[Edit tracking data]

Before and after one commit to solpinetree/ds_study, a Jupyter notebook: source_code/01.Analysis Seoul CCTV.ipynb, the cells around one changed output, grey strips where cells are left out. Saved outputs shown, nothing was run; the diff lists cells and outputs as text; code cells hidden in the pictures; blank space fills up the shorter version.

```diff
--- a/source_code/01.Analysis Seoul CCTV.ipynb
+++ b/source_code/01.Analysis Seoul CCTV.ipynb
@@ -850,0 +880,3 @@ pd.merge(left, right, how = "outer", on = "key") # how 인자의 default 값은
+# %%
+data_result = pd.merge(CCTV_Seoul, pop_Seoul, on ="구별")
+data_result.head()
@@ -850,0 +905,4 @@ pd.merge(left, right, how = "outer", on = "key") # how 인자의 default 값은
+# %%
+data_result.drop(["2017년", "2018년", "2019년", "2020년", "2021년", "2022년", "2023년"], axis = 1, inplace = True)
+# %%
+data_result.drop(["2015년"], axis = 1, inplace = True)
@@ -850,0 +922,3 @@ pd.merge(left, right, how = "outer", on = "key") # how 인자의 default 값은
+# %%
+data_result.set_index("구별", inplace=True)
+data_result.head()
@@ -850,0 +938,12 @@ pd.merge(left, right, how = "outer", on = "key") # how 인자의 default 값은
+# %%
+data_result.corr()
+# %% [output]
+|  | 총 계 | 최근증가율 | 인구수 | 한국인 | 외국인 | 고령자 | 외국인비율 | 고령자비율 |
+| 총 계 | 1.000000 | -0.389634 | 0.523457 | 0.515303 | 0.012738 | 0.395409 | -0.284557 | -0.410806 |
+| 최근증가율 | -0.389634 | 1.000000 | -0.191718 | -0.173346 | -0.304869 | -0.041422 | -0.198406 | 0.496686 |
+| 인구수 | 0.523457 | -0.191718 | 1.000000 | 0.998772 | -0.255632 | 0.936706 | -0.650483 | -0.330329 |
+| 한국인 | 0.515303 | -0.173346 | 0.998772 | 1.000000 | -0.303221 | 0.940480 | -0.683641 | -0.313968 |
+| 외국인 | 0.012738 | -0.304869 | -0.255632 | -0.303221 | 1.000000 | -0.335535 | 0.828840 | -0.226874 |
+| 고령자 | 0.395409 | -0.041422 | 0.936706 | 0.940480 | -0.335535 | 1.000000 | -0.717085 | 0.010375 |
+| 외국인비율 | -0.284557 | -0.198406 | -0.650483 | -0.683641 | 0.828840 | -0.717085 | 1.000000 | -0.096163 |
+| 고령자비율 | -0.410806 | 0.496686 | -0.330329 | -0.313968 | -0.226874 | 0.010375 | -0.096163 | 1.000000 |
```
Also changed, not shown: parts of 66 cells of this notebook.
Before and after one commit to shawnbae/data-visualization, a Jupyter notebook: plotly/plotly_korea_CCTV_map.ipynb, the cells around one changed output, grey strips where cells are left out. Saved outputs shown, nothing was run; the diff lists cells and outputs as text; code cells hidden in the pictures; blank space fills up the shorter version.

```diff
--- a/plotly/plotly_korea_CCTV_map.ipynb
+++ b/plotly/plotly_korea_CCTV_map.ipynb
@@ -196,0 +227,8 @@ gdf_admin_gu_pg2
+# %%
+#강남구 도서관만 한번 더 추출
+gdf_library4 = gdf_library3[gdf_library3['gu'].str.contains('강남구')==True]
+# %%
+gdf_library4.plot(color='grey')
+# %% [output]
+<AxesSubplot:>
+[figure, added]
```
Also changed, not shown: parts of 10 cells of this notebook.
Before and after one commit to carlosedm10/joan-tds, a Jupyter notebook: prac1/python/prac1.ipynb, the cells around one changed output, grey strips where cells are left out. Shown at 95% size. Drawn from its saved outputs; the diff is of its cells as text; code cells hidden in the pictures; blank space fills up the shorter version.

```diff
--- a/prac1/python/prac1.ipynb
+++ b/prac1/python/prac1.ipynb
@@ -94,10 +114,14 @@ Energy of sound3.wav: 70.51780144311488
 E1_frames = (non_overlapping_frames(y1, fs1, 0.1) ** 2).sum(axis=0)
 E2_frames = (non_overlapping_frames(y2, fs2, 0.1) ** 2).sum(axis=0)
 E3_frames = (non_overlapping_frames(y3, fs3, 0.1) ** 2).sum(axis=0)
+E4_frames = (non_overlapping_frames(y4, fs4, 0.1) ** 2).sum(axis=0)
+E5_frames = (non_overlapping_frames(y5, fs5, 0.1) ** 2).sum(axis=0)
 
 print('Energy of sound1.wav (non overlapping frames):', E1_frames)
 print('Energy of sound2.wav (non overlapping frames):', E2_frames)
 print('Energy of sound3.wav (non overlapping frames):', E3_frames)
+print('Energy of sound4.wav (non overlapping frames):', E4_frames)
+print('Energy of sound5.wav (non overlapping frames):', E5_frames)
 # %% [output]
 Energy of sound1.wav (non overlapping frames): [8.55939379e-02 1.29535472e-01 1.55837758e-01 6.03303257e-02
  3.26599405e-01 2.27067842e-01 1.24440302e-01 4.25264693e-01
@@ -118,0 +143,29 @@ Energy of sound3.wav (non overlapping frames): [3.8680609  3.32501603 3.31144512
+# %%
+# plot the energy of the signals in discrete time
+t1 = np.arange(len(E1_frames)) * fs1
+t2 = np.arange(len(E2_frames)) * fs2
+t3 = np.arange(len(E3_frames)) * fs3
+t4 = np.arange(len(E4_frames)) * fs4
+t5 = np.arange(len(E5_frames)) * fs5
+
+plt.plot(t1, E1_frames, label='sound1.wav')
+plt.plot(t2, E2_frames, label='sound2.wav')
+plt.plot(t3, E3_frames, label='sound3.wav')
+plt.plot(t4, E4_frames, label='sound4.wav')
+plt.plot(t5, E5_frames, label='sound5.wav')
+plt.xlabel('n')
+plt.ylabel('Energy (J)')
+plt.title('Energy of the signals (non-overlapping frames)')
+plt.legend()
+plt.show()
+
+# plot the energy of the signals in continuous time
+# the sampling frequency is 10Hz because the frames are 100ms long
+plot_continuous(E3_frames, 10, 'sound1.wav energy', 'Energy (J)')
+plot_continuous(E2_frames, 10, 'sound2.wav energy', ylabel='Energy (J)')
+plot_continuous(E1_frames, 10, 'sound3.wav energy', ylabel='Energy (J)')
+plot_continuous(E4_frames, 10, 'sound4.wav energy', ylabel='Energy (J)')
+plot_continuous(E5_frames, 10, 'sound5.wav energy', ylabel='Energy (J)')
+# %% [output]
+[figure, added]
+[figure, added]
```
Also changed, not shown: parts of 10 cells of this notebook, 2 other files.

- _EXERCISE_:
Repeat every entry exactly. Nothing may be dropped.

- _THE ANSWER_:
Before and after one commit to solpinetree/ds_study, a Jupyter notebook: source_code/01.Analysis Seoul CCTV.ipynb, the cells around one changed output, grey strips where cells are left out. Saved outputs shown, nothing was run; the diff lists cells and outputs as text; code cells hidden in the pictures; blank space fills up the shorter version.

```diff
--- a/source_code/01.Analysis Seoul CCTV.ipynb
+++ b/source_code/01.Analysis Seoul CCTV.ipynb
@@ -850,0 +880,3 @@ pd.merge(left, right, how = "outer", on = "key") # how 인자의 default 값은
+# %%
+data_result = pd.merge(CCTV_Seoul, pop_Seoul, on ="구별")
+data_result.head()
@@ -850,0 +905,4 @@ pd.merge(left, right, how = "outer", on = "key") # how 인자의 default 값은
+# %%
+data_result.drop(["2017년", "2018년", "2019년", "2020년", "2021년", "2022년", "2023년"], axis = 1, inplace = True)
+# %%
+data_result.drop(["2015년"], axis = 1, inplace = True)
@@ -850,0 +922,3 @@ pd.merge(left, right, how = "outer", on = "key") # how 인자의 default 값은
+# %%
+data_result.set_index("구별", inplace=True)
+data_result.head()
@@ -850,0 +938,12 @@ pd.merge(left, right, how = "outer", on = "key") # how 인자의 default 값은
+# %%
+data_result.corr()
+# %% [output]
+|  | 총 계 | 최근증가율 | 인구수 | 한국인 | 외국인 | 고령자 | 외국인비율 | 고령자비율 |
+| 총 계 | 1.000000 | -0.389634 | 0.523457 | 0.515303 | 0.012738 | 0.395409 | -0.284557 | -0.410806 |
+| 최근증가율 | -0.389634 | 1.000000 | -0.191718 | -0.173346 | -0.304869 | -0.041422 | -0.198406 | 0.496686 |
+| 인구수 | 0.523457 | -0.191718 | 1.000000 | 0.998772 | -0.255632 | 0.936706 | -0.650483 | -0.330329 |
+| 한국인 | 0.515303 | -0.173346 | 0.998772 | 1.000000 | -0.303221 | 0.940480 | -0.683641 | -0.313968 |
+| 외국인 | 0.012738 | -0.304869 | -0.255632 | -0.303221 | 1.000000 | -0.335535 | 0.828840 | -0.226874 |
+| 고령자 | 0.395409 | -0.041422 | 0.936706 | 0.940480 | -0.335535 | 1.000000 | -0.717085 | 0.010375 |
+| 외국인비율 | -0.284557 | -0.198406 | -0.650483 | -0.683641 | 0.828840 | -0.717085 | 1.000000 | -0.096163 |
+| 고령자비율 | -0.410806 | 0.496686 | -0.330329 | -0.313968 | -0.226874 | 0.010375 | -0.096163 | 1.000000 |
```
Also changed, not shown: parts of 66 cells of this notebook.
Before and after one commit to shawnbae/data-visualization, a Jupyter notebook: plotly/plotly_korea_CCTV_map.ipynb, the cells around one changed output, grey strips where cells are left out. Saved outputs shown, nothing was run; the diff lists cells and outputs as text; code cells hidden in the pictures; blank space fills up the shorter version.

```diff
--- a/plotly/plotly_korea_CCTV_map.ipynb
+++ b/plotly/plotly_korea_CCTV_map.ipynb
@@ -196,0 +227,8 @@ gdf_admin_gu_pg2
+# %%
+#강남구 도서관만 한번 더 추출
+gdf_library4 = gdf_library3[gdf_library3['gu'].str.contains('강남구')==True]
+# %%
+gdf_library4.plot(color='grey')
+# %% [output]
+<AxesSubplot:>
+[figure, added]
```
Also changed, not shown: parts of 10 cells of this notebook.
Before and after one commit to carlosedm10/joan-tds, a Jupyter notebook: prac1/python/prac1.ipynb, the cells around one changed output, grey strips where cells are left out. Shown at 95% size. Drawn from its saved outputs; the diff is of its cells as text; code cells hidden in the pictures; blank space fills up the shorter version.

```diff
--- a/prac1/python/prac1.ipynb
+++ b/prac1/python/prac1.ipynb
@@ -94,10 +114,14 @@ Energy of sound3.wav: 70.51780144311488
 E1_frames = (non_overlapping_frames(y1, fs1, 0.1) ** 2).sum(axis=0)
 E2_frames = (non_overlapping_frames(y2, fs2, 0.1) ** 2).sum(axis=0)
 E3_frames = (non_overlapping_frames(y3, fs3, 0.1) ** 2).sum(axis=0)
+E4_frames = (non_overlapping_frames(y4, fs4, 0.1) ** 2).sum(axis=0)
+E5_frames = (non_overlapping_frames(y5, fs5, 0.1) ** 2).sum(axis=0)
 
 print('Energy of sound1.wav (non overlapping frames):', E1_frames)
 print('Energy of sound2.wav (non overlapping frames):', E2_frames)
 print('Energy of sound3.wav (non overlapping frames):', E3_frames)
+print('Energy of sound4.wav (non overlapping frames):', E4_frames)
+print('Energy of sound5.wav (non overlapping frames):', E5_frames)
 # %% [output]
 Energy of sound1.wav (non overlapping frames): [8.55939379e-02 1.29535472e-01 1.55837758e-01 6.03303257e-02
  3.26599405e-01 2.27067842e-01 1.24440302e-01 4.25264693e-01
@@ -118,0 +143,29 @@ Energy of sound3.wav (non overlapping frames): [3.8680609  3.32501603 3.31144512
+# %%
+# plot the energy of the signals in discrete time
+t1 = np.arange(len(E1_frames)) * fs1
+t2 = np.arange(len(E2_frames)) * fs2
+t3 = np.arange(len(E3_frames)) * fs3
+t4 = np.arange(len(E4_frames)) * fs4
+t5 = np.arange(len(E5_frames)) * fs5
+
+plt.plot(t1, E1_frames, label='sound1.wav')
+plt.plot(t2, E2_frames, label='sound2.wav')
+plt.plot(t3, E3_frames, label='sound3.wav')
+plt.plot(t4, E4_frames, label='sound4.wav')
+plt.plot(t5, E5_frames, label='sound5.wav')
+plt.xlabel('n')
+plt.ylabel('Energy (J)')
+plt.title('Energy of the signals (non-overlapping frames)')
+plt.legend()
+plt.show()
+
+# plot the energy of the signals in continuous time
+# the sampling frequency is 10Hz because the frames are 100ms long
+plot_continuous(E3_frames, 10, 'sound1.wav energy', 'Energy (J)')
+plot_continuous(E2_frames, 10, 'sound2.wav energy', ylabel='Energy (J)')
+plot_continuous(E1_frames, 10, 'sound3.wav energy', ylabel='Energy (J)')
+plot_continuous(E4_frames, 10, 'sound4.wav energy', ylabel='Energy (J)')
+plot_continuous(E5_frames, 10, 'sound5.wav energy', ylabel='Energy (J)')
+# %% [output]
+[figure, added]
+[figure, added]
```
Also changed, not shown: parts of 10 cells of this notebook, 2 other files.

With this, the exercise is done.